Anthony and his friends and family standing in front of a massive orange mural that reads "LEVELED UP!"

So now that you're a parent, did you learn lessons from her? How do you see yourself embodying that type of parenting now?

I just try and be as supportive as I can. My daughter is only four years old… but I noticed she had a big thing for dancing early on, so we put her in dance class. She's had opportunities to come to a bunch of different sites that my company does, and, and she's met so many artists because I work with so many different artists, and she gets to see all this art that’s created and she loves being around it. So I just continue to try and give her those spaces to learn how to express herself. 

For me, that’s one of the best things about CoolxDad and about these interviews, is seeing how dads today are integrating their children into their work and their passions. There used to be this separation for men and fathers between work and their family. That line has now blurred in a way that I think is really cool. 

Hearing you say that your daughter comes to the sites you know, we have other cool dads we've talked to who are musicians who say ‘my kid is on my lap while I'm making beats.’ It's breaking down that boundary – that idea that to be a father you have to go to work, come home and completely separate your lives. 

I’ve thought about this a lot, too, especially, you know, not being a part of that era, but understanding and learning about the industrial age and how that really impacted fatherhood, and separated father from the family. I'm just, I'm so appreciative that we’re in an era where we really can do those things – we can continue to explore, I can build a career that involves

my wife, she makes sure that things are paid, and, you know, she helps with accounts payable, and all that stuff that she's interested in. And my daughter gets to be a part of it. She's always seeing things that we're creating. And I think that has opened up a special, a special place for our relationship. 

Anthony and his wife standing in front of a house with a mural on it. Their daughter Penelope is playing with a shovel.

Right, exactly. So let’s talk about the inspiration for the hand collage for Color Box. Where did that idea come from? 

You know, my life has always been something that I have an opportunity to enjoy because of my interaction with others. So community and collaboration are very, very important experiences in my life. The opportunities to have those relationships have really kind of given me something to look forward to and enjoy. A lot of my work, in fact, in some regard, everything that I do within my career, there is an opportunity to collaborate with others – even the naming of my business was meant to embody collaboration. We can oftentimes have an opportunity to do things [together] exponentially greater than we can as individuals. 

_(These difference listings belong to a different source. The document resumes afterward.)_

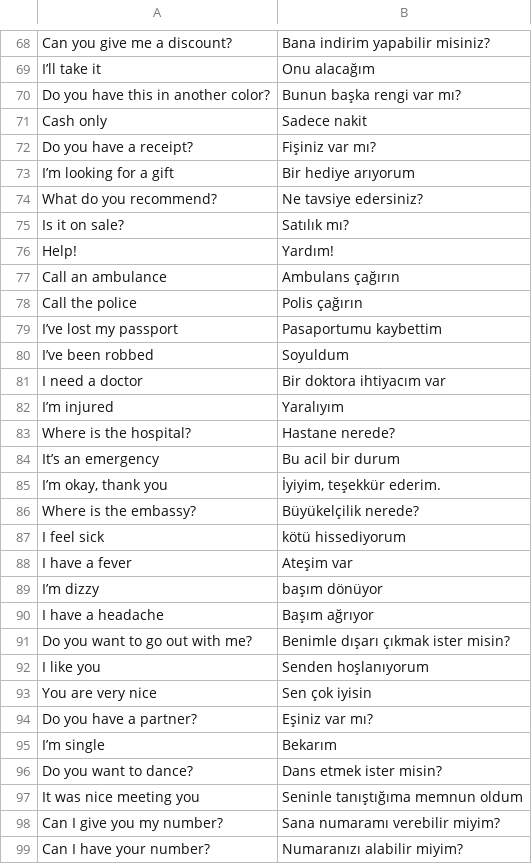
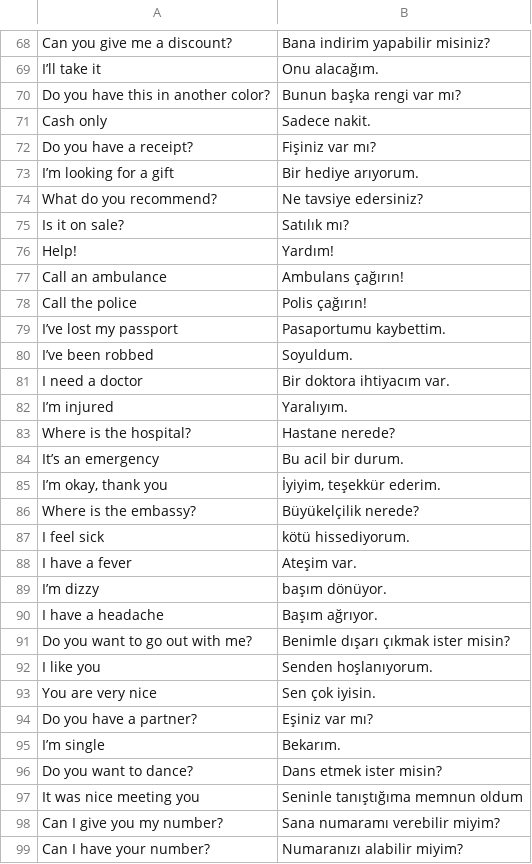
Before and after one commit to erginsa/flash_card, a CSV file: data/english_turkish.csv, drawn as a sheet; only a part is shown, gaps mark what is left out; the diff covers the shown part only; the diff names each change by its address in the sheet, - before the commit and + after, or states it on an @@ line.

```diff
--- a/data/english_turkish.csv
+++ b/data/english_turkish.csv
-B69: Onu alacağım
+B69: Onu alacağım.
-B71: Sadece nakit
+B71: Sadece nakit.
-B73: Bir hediye arıyorum
+B73: Bir hediye arıyorum.
-B77: Ambulans çağırın
+B77: Ambulans çağırın!
-B78: Polis çağırın
+B78: Polis çağırın!
-B79: Pasaportumu kaybettim
+B79: Pasaportumu kaybettim.
-B80: Soyuldum
+B80: Soyuldum.
-B81: Bir doktora ihtiyacım var
+B81: Bir doktora ihtiyacım var.
-B82: Yaralıyım
+B82: Yaralıyım.
-B84: Bu acil bir durum
+B84: Bu acil bir durum.
-B87: kötü hissediyorum
+B87: kötü hissediyorum.
-B88: Ateşim var
+B88: Ateşim var.
-B89: başım dönüyor
+B89: başım dönüyor.
-B90: Başım ağrıyor
+B90: Başım ağrıyor.
-B92: Senden hoşlanıyorum
+B92: Senden hoşlanıyorum.
-B93: Sen çok iyisin
+B93: Sen çok iyisin.
-B95: Bekarım
+B95: Bekarım.
```
Also changed, not shown: 49 edited cells elsewhere in this file, 1 other file.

I really wanted to represent a group of people of different diversities, from age to culture. So it started with the hands. In my early concepts, hands were coming around a tree stump that had grain on top of the tree stump, or the map of Houston, as a way to kind of communicate people coming together and putting your hands on to represent the special community that we have here. And then it evolved because of the constraints of the actual box. 

I've been influenced a lot by artists recently, like Robert Hodge and a few others to explore collage work. So this was actually one of the first pieces that I've done that has collage work involved with it. This was a pretty quick project that I had to turn around, so I've been exploring ways to go through concepting with generative AI and AI image-generating models. That was really the basis of what I've edited and modified to become the artwork. But to me, the hands in the collage work really represent the diversity – not only in age and culture but also in things that make up our heritage. 

Speaking of collage artists, you must know Tay Butler.

Yes. He’s another inspiration of mine. Incredible artist! We’re always trying to find time to get together but we can never do it [laughing].

Well, you’ll be at the Color Box gift-wrapping event, I assume?